Basic Facilitation Guide for Training Using
Team Building Exercises
If you have Fun goals: if the goals are mainly "fun" it is often OK to just present
the task and "see how it goes", making changes to the activity
as you see fit
If you have Learning goals:
if the goals are mainly "learning and development", then you
open another can of worms! - consider
more sophisticated design and sequencing of your program. You may
want to deepen your understanding of experiential learning
principles and facilitation
Create a Non-threatening environment:
encourage a non-threatening social environment in which everyone feels
welcome to participate (consider using warm-ups, icebreakers, and
get-to-know-each other activities first). Experiencing social
support during a program has been found to be an important factor in
determining outcomes (Neill
& Dias, 2001).
Rules: explain the "rules and guidelines" clearly for the task;
don't underestimate the importance of clear information in multiple
formats to help an activity run smoothly; but the challenge is to present
these rules in a nurturant, growth-promoting way, as opposed to
autocratic, school marm style.
consider whether to "frame" and/or "debrief" the activity (see
facilitation & processing).
Framing is creating a story or scenario or metaphor around the activity.
The "frame" in many uses is selected to be isomorphic - that is,
consistent with the back-home life. So, a bucket of water may come
to represent money (or love), for example. The initiative task then
comes to mean something quite different, as the money (or love) is handled

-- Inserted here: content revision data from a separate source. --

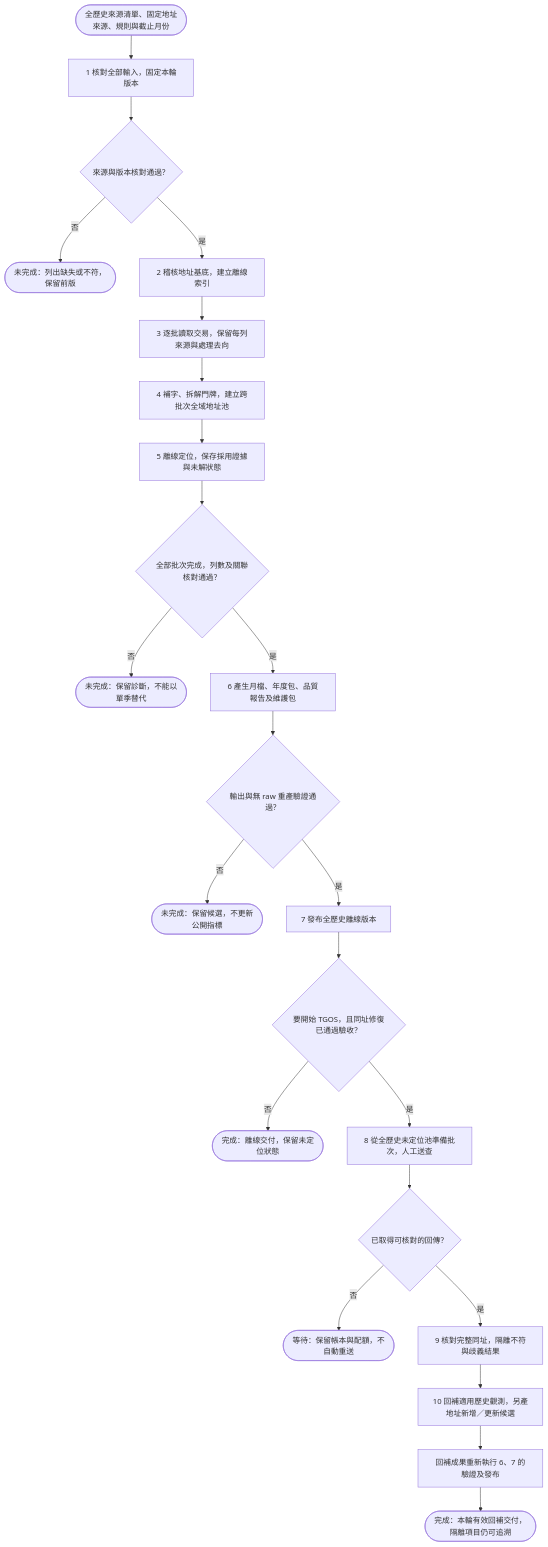
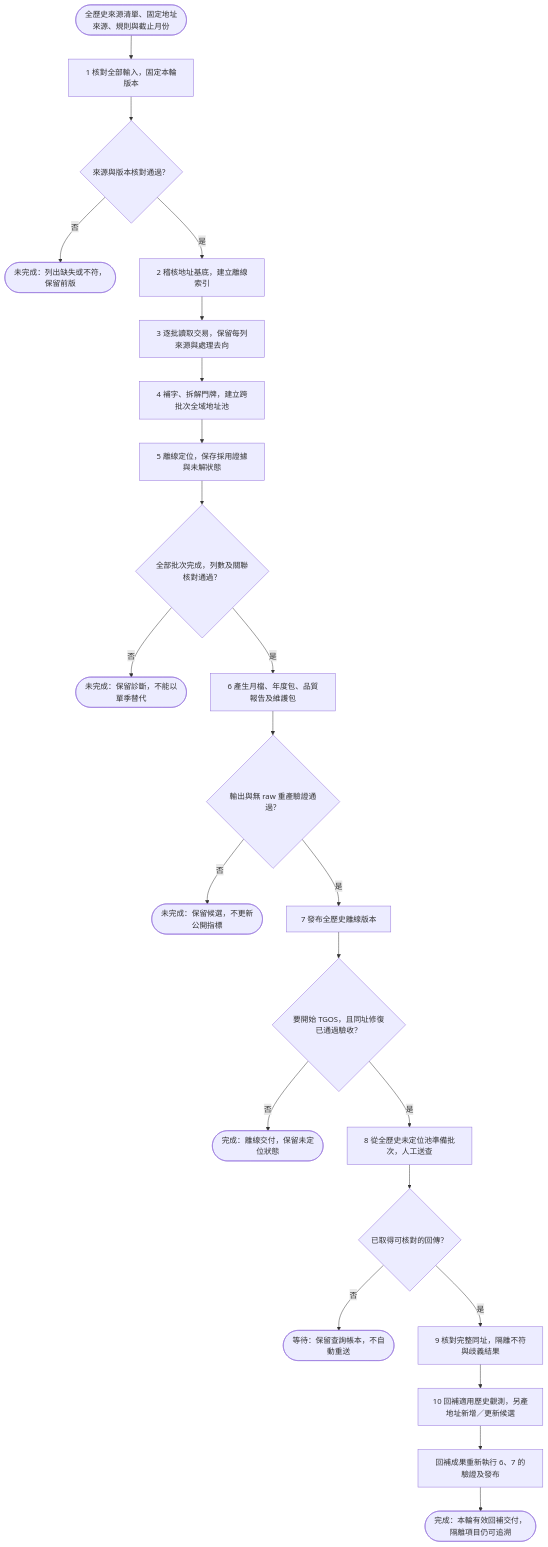
One commit to monkey1wizard/taiwan-lvr-geodata changed the diagram in docs/architecture.md. Above: the diagram before and after it, drawn with Mermaid. The commit also changed other lines of this file and 8 other files, not shown here.

````diff
--- a/docs/architecture.md
+++ b/docs/architecture.md
@@ -26,43 +26,43 @@
 ```mermaid
 flowchart TD
     source(["全歷史來源清單、固定地址來源、規則與截止月份"])
     inventory["1 核對全部輸入，固定本輪版本"]
     sourcesOK{"來源與版本核對通過？"}
     sourceFailure(["未完成：列出缺失或不符，保留前版"])
     index["2 稽核地址基底，建立離線索引"]
     transactions["3 逐批讀取交易，保留每列來源與處理去向"]
     addresses["4 補字、拆解門牌，建立跨批次全域地址池"]
     offline["5 離線定位，保存採用證據與未解狀態"]
     allComplete{"全部批次完成，列數及關聯核對通過？"}
     incomplete(["未完成：保留診斷，不能以單季替代"])
     package["6 產生月檔、年度包、品質報告及維護包"]
     outputOK{"輸出與無 raw 重產驗證通過？"}
     outputFailure(["未完成：保留候選，不更新公開指標"])
     publish["7 發布全歷史離線版本"]
     useTGOS{"要開始 TGOS，且同址修復已通過驗收？"}
     offlineDone(["完成：離線交付，保留未定位狀態"])
     query["8 從全歷史未定位池準備批次，人工送查"]
     responseReady{"已取得可核對的回傳？"}
-    waiting(["等待：保留帳本與配額，不自動重送"])
+    waiting(["等待：保留查詢帳本，不自動重送"])
     validate["9 核對完整同址，隔離不符與歧義結果"]
     backfill["10 回補適用歷史觀測，另產地址新增／更新候選"]
     republish["回補成果重新執行 6、7 的驗證及發布"]
     done(["完成：本輪有效回補交付，隔離項目仍可追溯"])
 
     source --> inventory --> sourcesOK
     sourcesOK -->|否| sourceFailure
     sourcesOK -->|是| index
     index --> transactions --> addresses --> offline --> allComplete
     allComplete -->|否| incomplete
     allComplete -->|是| package
     package --> outputOK
     outputOK -->|否| outputFailure
     outputOK -->|是| publish
     publish --> useTGOS
     useTGOS -->|否| offlineDone
     useTGOS -->|是| query
     query --> responseReady
     responseReady -->|否| waiting
     responseReady -->|是| validate
     validate --> backfill --> republish --> done
 ```
````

and transported through various obstacles and challenges. Debriefing
refers to some form of discussion or "reviewing" of "what happened and
what was learnt". Debriefing is quite common, but not always
recommended. Sometimes it is better not to debrief and to move on to
the next activity, or to approach the "review" more subtly, such as by
casually initiating dicussion about a topic amongst different individuals.
be aware of the subtle ways which influence an instructor's
effectiveness in experiential learning with groups.
Read more about "Group Facilitating &
Processing in Experiential & Outdoor Education Training".